Jerusalem (CNSNews.com) - The State Department has issued a "worldwide caution" for U.S. citizens traveling abroad, because of recent violence in the Middle East.
The warning came after some 1,000 students protesting Palestinian deaths in clashes with Israel hurled stones, tree branches and bags of rubbish at the U.S. Embassy in Damascus.
"The events of the past week in Israel and the West Bank [and] Gaza have raised the possibility that there may be protests in support of Palestinians throughout the Gulf region or elsewhere," the advisory says.
"The Department of State reminds all American citizens to remain vigilant with regard to their personal security and to exercise caution.
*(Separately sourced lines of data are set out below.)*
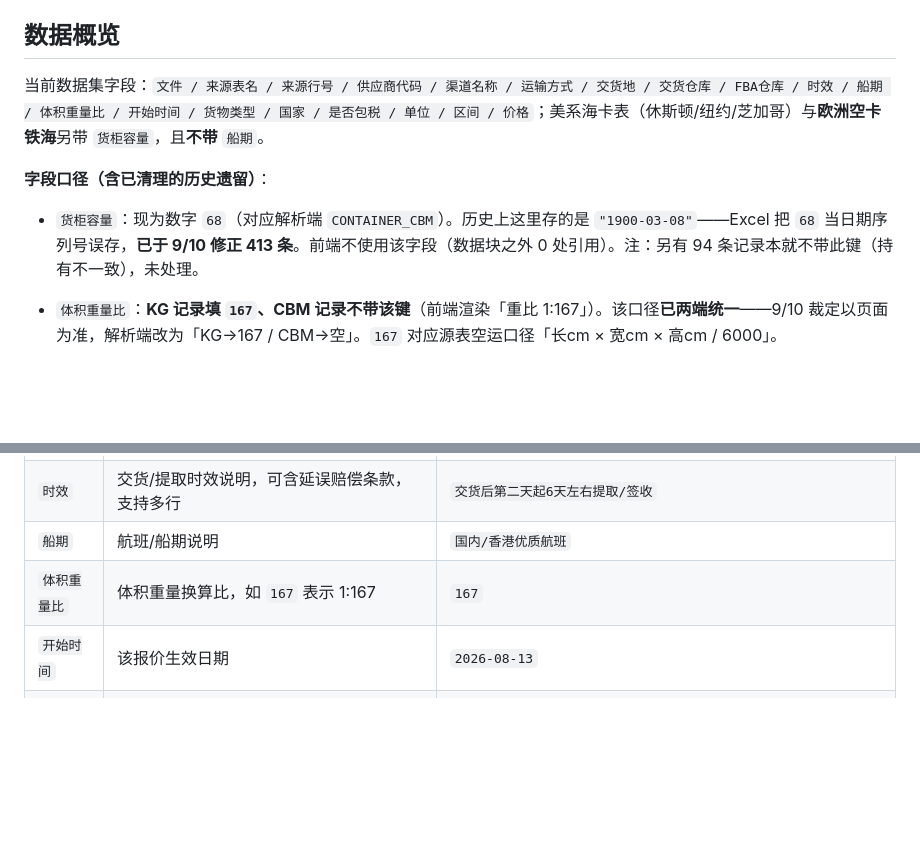
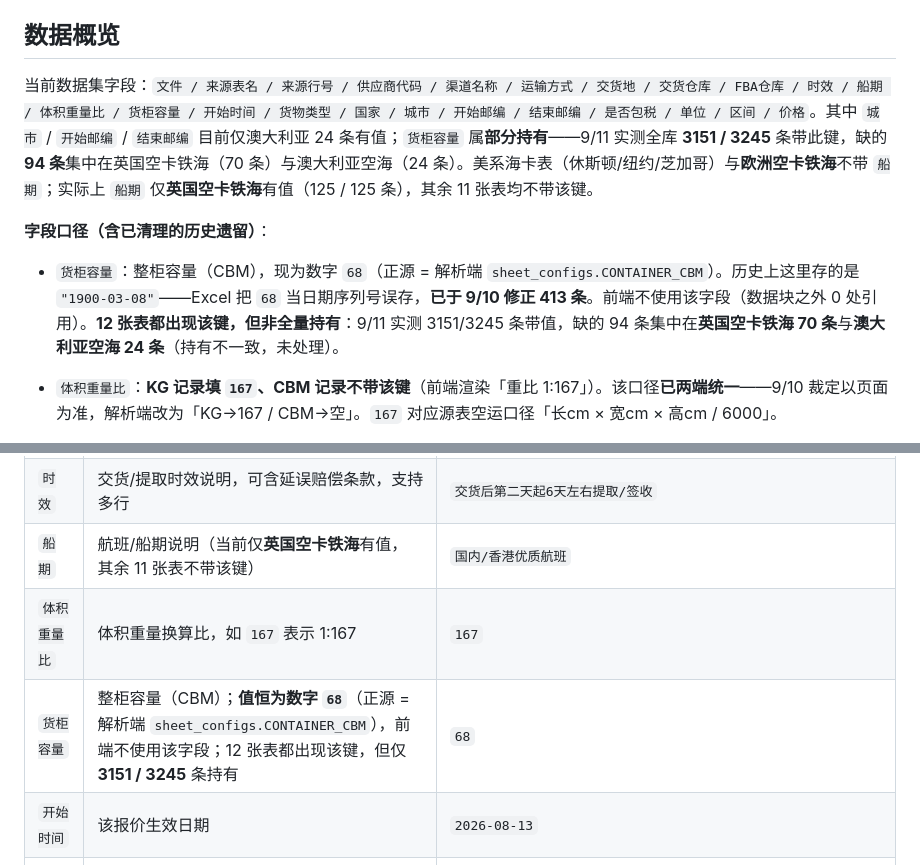
Before and after one commit to hiJoeLee/fba-rate-query, a Markdown page: docs/README.md, 2 parts joined by grey strips. GitHub-like rendering; blank space fills up the shorter version.

Commit message:
docs: 补 货柜容量 字段字典行，订正字段范围说法与失效的模板引用
三处文档不一致修正（均为纯文档，两 HTML 未改动）：

1. docs/README.md 字段字典表补 货柜容量 行（正文提过、表里漏了）。
   实测：12 张表都出现该键，但仅 3151/3245 条持有，缺的 94 条集中在
   英国空卡铁海 70 条 + 澳大利亚空海 24 条；值恒为数字 68
   （正源 = 解析端 sheet_configs.CONTAINER_CBM）。
2. docs/README.md 数据概览订正两处字段范围的错误描述：
   - 原写「美系海卡表与欧洲空卡铁海另带 货柜容量」，实际 12 张表都有该键；
   - 原写 these 表「不带 船期」，易被读成其余表都带 ——
     实测 船期 仅英国空卡铁海有值（125/125），其余 11 张表不带。
   字段清单同时补齐此前漏列的城市 / 开始邮编 / 结束邮编。
3. docs/DECISION_LOG.md 踩坑点「多文件同步」由「三处页面」改为两处，
   并标注 /tmp/fba_page_template.html 已于 9/11 废弃、不要再同步。

```diff
--- a/docs/README.md
+++ b/docs/README.md
@@ -9,11 +9,11 @@
 
 ## 数据概览
 
-当前数据集字段：`文件 / 来源表名 / 来源行号 / 供应商代码 / 渠道名称 / 运输方式 / 交货地 / 交货仓库 / FBA仓库 / 时效 / 船期 / 体积重量比 / 开始时间 / 货物类型 / 国家 / 是否包税 / 单位 / 区间 / 价格`；美系海卡表（休斯顿/纽约/芝加哥）与**欧洲空卡铁海**另带 `货柜容量`，且**不带** `船期`。
+当前数据集字段：`文件 / 来源表名 / 来源行号 / 供应商代码 / 渠道名称 / 运输方式 / 交货地 / 交货仓库 / FBA仓库 / 时效 / 船期 / 体积重量比 / 货柜容量 / 开始时间 / 货物类型 / 国家 / 城市 / 开始邮编 / 结束邮编 / 是否包税 / 单位 / 区间 / 价格`。其中 `城市` / `开始邮编` / `结束邮编` 目前仅澳大利亚 24 条有值；`货柜容量` 属**部分持有**——9/11 实测全库 **3151 / 3245** 条带此键，缺的 **94 条**集中在英国空卡铁海（70 条）与澳大利亚空海（24 条）。美系海卡表（休斯顿/纽约/芝加哥）与**欧洲空卡铁海**不带 `船期`；实际上 `船期` 仅**英国空卡铁海**有值（125 / 125 条），其余 11 张表均不带该键。
 
 **字段口径（含已清理的历史遗留）**：
 
-- `货柜容量`：现为数字 `68`（对应解析端 `CONTAINER_CBM`）。历史上这里存的是 `"1900-03-08"`——Excel 把 `68` 当日期序列号误存，**已于 9/10 修正 413 条**。前端不使用该字段（数据块之外 0 处引用）。注：另有 94 条记录本就不带此键（持有不一致），未处理。
+- `货柜容量`：整柜容量（CBM），现为数字 `68`（正源 = 解析端 `sheet_configs.CONTAINER_CBM`）。历史上这里存的是 `"1900-03-08"`——Excel 把 `68` 当日期序列号误存，**已于 9/10 修正 413 条**。前端不使用该字段（数据块之外 0 处引用）。**12 张表都出现该键，但非全量持有**：9/11 实测 3151/3245 条带值，缺的 94 条集中在**英国空卡铁海 70 条**与**澳大利亚空海 24 条**（持有不一致，未处理）。
 - `体积重量比`：**KG 记录填 `167`、CBM 记录不带该键**（前端渲染「重比 1:167」）。该口径**已两端统一**——9/10 裁定以页面为准，解析端改为「KG→167 / CBM→空」。`167` 对应源表空运口径「长cm × 宽cm × 高cm / 6000」。
 - `时效`/`运输方式`：解析端存原始派送方式（如 `DPD派`）与空时效，页面入页时补全为 `干线/末端`（如 `空运/快递派`）并回填源表的时效说明。**入页不是纯机械转换**，新表并入时需按此补全。
 - `开始邮编`/`结束邮编`：**区间对**，**字符串类型**，按国家位宽左侧补零（美国 5 / 澳大利亚 4；正源 = 解析端 `sheet_configs.ZIP_WIDTH`）。二者构成**闭区间**，消费端命中判定为 `int(开始邮编) ≤ int(客户邮编) ≤ int(结束邮编)`。本页当前仅**澳大利亚 24 条**有值（`"1000"`–`"2999"` 等）；其余记录为空串（或本就不带该键），表示**不按邮编分档**，不参与邮编命中，**不要当成 `0`**。
@@ -48,8 +48,9 @@
 | `交货仓库` | 交货仓 | `HP深圳仓` |
 | `FBA仓库` | 目的地仓库段 | `全部亚马逊仓库` |
 | `时效` | 交货/提取时效说明，可含延误赔偿条款，支持多行 | `交货后第二天起6天左右提取/签收` |
-| `船期` | 航班/船期说明 | `国内/香港优质航班` |
+| `船期` | 航班/船期说明（当前仅**英国空卡铁海**有值，其余 11 张表不带该键） | `国内/香港优质航班` |
 | `体积重量比` | 体积重量换算比，如 `167` 表示 1:167 | `167` |
+| `货柜容量` | 整柜容量（CBM）；**值恒为数字 `68`**（正源 = 解析端 `sheet_configs.CONTAINER_CBM`），前端不使用该字段；12 张表都出现该键，但仅 **3151 / 3245** 条持有 | `68` |
 | `开始时间` | 该报价生效日期 | `2026-08-13` |
 | `货物类型` | 货型 | `普货` / `带电/敏感` |
 | `国家` | 目的地国家 | `英国` |
```
Also changed, not shown: docs/DECISION_LOG.md (+1 -1 lines).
Avoid large crowds and gatherings, keep a low profile, and vary routes and times of all required travel," it adds.
The announcement referred to a previous advisory issued in June, which warned in general terms of "the possibility...that terrorists and other groups or individuals may take actions against Americans and American interests.
"In the past, these groups and individuals have not distinguished between U.S. Government and civilian targets," it said.
On Thursday, some 500 anti-riot police in Damascus used tear gas and clubs to prevent demonstrators from storming the U.S. Embassy.
University students protesting the more than 60 deaths of Palestinian rioters in clashes with Israel over the last week, reportedly yelled "Down, Down America" and "Damn you, America, this darkness will not last forever."
Thousands of angry protestors have also taken part in similar demonstrations in Egypt, Jordan, Lebanon and Yemen since the violence erupted last Thursday. Media in the Arab world have also launched scathing attacks against Israel.
Arab and Muslim countries have rallied around the Palestinian cause, sending humanitarian and medical aid to the PA-controlled territories and transporting some of the seriously wounded to hospitals in Arab countries. Jordan's King Abdullah symbolically donated his blood for the Palestinian wounded.
Israelis were warned earlier in the week to exercise caution while traveling abroad. The current Jewish holiday season, which lasts through October 21, is a popular travel time for Israelis. They were warned, especially when traveling to neighboring countries, not to identify themselves openly as being from Israel, for instance by driving cars with Israeli license plates.
Despite the travel advisories, the Israeli Tourism Ministry sought to quell fear Thursday."
"In view of the current political situation in our region, we should like to point out that it is safe to tour in Israel," said spokeswoman Hila Izhak.
"However, changes may occur in projected itineraries," she added.